Alice walks into the store where she works. Like she does every morning, she turns on the lights and fires up the computer stations before putting her small brown-bagged lunch in the office fridge.
If anyone had been paying attention, they might have noticed that Alice’s lunch is small—more of a snack. They may have noticed that Alice lingers at the candy jar left for visitors and helps herself to a few pieces. Someone who was looking might have pointed out that Alice has worn the same winter coat for three years and has never gone out with other co-workers for drinks or out for dinner, even though everyone else at the office pitches in for a meal every Friday.
But no one looks.
Before the first customers begin to trickle in, Alice has already put in an hour of work. She has a smile for everyone and at the end of the day she carefully folds the brown paper bag from her lunch and walks back to the bus stop.
ALICE works at many businesses across the nation. ALICE can be any gender and exists across all ages. She (or he) has to make some tough choices each month: Do I pay for rent or my medication? Do I pay for electricity or the eyeglasses I need for work? Should I get a short-term loan or try living on one meal a day again?
ALICE (Asset Limited, Income Constrained, Employed) refers to millions of working Americans who work, in many cases, full-time jobs but can’t afford to make it to their next paycheck and can’t pay for necessities. ALICEs make up some of the 70 million Americans who live paycheck to paycheck.
Businesses do some serious number crunching to come up with competitive wages to pay employees. They consider local costs, state regulations, business profits, competitiveness, and other factors. In many cases, small business owners can only pay so much to stay competitive.
And the very idea of a “fair wage” is hard to nail down. A fair wage for a single person is not the same as the wage for someone supporting family members.
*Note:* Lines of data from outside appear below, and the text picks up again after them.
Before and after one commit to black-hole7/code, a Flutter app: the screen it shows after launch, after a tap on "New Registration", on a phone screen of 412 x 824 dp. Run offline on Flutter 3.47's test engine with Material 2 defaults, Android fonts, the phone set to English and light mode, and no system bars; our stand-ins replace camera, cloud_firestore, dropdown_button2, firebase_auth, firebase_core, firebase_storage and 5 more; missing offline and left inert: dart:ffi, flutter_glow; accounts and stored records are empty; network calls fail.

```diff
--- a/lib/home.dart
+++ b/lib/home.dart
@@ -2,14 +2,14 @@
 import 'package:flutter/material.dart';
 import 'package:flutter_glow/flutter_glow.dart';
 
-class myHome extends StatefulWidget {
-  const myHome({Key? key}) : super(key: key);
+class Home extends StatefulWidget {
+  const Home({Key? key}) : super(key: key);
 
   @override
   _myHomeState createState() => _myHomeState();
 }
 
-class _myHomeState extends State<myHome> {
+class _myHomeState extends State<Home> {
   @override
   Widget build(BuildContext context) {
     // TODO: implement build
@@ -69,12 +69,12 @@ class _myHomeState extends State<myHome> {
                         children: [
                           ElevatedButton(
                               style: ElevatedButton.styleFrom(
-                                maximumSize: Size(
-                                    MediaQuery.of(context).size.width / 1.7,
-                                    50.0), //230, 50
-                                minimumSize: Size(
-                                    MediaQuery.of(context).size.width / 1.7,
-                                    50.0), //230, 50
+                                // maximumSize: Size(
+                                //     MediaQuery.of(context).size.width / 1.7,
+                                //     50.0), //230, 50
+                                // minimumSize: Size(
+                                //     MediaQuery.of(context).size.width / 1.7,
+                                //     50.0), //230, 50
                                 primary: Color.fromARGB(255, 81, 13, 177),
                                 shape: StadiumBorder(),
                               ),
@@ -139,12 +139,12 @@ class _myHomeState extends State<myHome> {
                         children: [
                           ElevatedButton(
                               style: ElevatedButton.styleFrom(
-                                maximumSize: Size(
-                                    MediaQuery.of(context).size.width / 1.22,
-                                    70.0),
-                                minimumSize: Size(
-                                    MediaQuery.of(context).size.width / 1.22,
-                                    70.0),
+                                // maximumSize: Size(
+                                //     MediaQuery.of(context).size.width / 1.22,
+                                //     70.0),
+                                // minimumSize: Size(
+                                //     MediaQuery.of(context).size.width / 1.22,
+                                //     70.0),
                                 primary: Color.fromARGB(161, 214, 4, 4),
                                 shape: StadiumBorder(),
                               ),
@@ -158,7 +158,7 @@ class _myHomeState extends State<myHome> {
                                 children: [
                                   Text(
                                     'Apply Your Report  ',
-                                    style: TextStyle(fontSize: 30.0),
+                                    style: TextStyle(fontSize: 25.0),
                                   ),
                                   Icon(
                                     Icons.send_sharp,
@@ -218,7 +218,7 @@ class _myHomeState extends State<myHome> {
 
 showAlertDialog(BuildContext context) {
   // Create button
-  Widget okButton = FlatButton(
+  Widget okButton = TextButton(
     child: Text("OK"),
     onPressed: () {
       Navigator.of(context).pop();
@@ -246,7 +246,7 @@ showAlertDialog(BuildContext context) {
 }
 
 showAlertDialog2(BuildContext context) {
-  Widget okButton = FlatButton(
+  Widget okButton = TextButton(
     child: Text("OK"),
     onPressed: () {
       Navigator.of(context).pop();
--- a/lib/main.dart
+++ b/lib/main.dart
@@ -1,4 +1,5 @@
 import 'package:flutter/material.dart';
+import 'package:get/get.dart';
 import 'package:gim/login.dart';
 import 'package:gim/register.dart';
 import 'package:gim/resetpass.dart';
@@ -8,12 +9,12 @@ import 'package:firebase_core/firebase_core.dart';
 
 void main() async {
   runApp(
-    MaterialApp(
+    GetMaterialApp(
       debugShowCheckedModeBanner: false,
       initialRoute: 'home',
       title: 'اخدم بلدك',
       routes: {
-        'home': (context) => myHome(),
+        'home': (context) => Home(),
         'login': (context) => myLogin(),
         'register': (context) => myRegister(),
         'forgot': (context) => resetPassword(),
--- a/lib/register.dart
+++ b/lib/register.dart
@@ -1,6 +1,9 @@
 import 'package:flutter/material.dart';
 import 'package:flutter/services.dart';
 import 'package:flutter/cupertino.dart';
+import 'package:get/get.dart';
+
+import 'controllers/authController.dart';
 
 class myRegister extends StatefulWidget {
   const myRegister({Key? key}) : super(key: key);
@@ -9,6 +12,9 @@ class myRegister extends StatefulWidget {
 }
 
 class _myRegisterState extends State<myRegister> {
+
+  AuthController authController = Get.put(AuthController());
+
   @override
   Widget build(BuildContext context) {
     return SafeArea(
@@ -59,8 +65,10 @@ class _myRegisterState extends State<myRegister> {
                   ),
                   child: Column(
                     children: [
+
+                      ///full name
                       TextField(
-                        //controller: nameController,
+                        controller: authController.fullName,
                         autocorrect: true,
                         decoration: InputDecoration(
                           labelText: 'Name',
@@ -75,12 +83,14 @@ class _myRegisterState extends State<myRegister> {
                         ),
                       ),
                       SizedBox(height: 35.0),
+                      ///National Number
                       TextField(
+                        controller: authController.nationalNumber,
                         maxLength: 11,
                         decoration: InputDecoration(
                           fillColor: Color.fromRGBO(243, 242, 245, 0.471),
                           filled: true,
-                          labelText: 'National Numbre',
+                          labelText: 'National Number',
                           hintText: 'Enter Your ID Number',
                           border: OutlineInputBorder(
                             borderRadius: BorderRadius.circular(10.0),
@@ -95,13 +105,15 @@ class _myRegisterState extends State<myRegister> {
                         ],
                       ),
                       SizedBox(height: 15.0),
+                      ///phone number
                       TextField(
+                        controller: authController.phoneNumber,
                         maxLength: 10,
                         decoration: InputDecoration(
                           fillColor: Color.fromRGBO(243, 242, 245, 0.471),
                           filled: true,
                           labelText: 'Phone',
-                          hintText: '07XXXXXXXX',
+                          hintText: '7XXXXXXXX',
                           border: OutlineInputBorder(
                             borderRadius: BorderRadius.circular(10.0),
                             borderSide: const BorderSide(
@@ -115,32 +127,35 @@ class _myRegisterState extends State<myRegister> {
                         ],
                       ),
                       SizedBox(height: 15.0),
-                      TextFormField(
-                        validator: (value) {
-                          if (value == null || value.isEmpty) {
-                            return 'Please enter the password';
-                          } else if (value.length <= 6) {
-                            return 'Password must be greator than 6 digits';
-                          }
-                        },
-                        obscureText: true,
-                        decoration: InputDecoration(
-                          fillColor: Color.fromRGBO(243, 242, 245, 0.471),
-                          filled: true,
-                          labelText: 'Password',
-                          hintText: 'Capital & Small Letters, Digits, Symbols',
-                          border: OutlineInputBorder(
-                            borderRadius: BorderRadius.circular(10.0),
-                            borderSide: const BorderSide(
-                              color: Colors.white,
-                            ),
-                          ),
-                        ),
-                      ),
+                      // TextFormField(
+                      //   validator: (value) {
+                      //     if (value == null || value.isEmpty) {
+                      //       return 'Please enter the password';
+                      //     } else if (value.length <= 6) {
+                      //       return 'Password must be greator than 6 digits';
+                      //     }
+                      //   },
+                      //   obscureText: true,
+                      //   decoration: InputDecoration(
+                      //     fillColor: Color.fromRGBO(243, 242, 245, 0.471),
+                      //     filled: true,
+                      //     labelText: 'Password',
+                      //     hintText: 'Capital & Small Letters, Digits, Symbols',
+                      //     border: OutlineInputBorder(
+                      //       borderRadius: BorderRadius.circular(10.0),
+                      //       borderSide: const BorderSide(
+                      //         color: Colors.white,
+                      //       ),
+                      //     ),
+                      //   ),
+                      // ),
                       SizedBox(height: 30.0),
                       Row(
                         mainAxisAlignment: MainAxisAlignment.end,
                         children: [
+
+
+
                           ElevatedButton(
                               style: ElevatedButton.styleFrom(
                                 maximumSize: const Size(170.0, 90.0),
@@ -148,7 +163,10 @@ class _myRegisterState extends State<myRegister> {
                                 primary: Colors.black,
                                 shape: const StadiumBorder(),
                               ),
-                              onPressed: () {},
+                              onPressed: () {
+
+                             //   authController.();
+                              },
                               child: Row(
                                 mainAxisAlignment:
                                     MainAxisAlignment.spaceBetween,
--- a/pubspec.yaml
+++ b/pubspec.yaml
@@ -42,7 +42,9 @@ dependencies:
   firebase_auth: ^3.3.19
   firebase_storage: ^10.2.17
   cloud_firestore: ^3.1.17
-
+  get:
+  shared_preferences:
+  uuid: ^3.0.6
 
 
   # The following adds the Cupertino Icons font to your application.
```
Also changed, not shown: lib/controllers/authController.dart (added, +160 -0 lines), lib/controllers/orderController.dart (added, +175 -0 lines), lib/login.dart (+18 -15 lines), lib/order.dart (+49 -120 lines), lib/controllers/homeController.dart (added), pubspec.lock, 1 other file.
A fair wage looks very different for someone who is healthy than for someone struggling with a pile of medical bills. Unexpected events such as divorce, illness, a sudden increase in local rental costs, can all wreak havoc with what was once “enough.” In many cases, employers set wages without knowing all the details that go into individual employee’s lives. And so ALICEs are created.
Few employees offer up details of their financial lives and few employers ask. ALICE individuals are everywhere and they often have few choices. Without assets to sell or borrow against, without other means of making money, and with their days filled with work, they can feel trapped. Often, they are teetering quietly on the brink.
If you’re an employer and saw one of your workers drowning, you’d throw them a life preserver. The trouble is it’s often impossible to tell which of your employees are barely above water—or even slipping under.
This is why more companies are turning to the PayActiv benefit. This benefit allows workers to access their wages before payday for a flat fee of $5 per payday period. This simple and cost-effective solution lets your workers afford food and rent and even use PayActiv financial literacy resources. Users can use the app to pay bills or order from Amazon or order an Uber, helping them avoid credit card debt.
Most of all, the PayActiv benefit helps restore ALICE’s dignity. There’s no need for employees to explain their financial struggles if they’re not ready. They don’t need to ask for money they have already earned. If they ever need it, their earned dollars are as close as the app in their pocket.
The reality is you never quite know what’s behind a team member’s smiling face. Few companies make financial discussions part of the status quo and even the most caring workplaces may have workers who are too ashamed about coming forward. The PayActiv benefit resolves the issues of pay advance requests for HR and payroll. Payday doesn’t change but ALICE is freed of the stress of waiting for pay to handle her bills, he or she can walk taller strolling into work.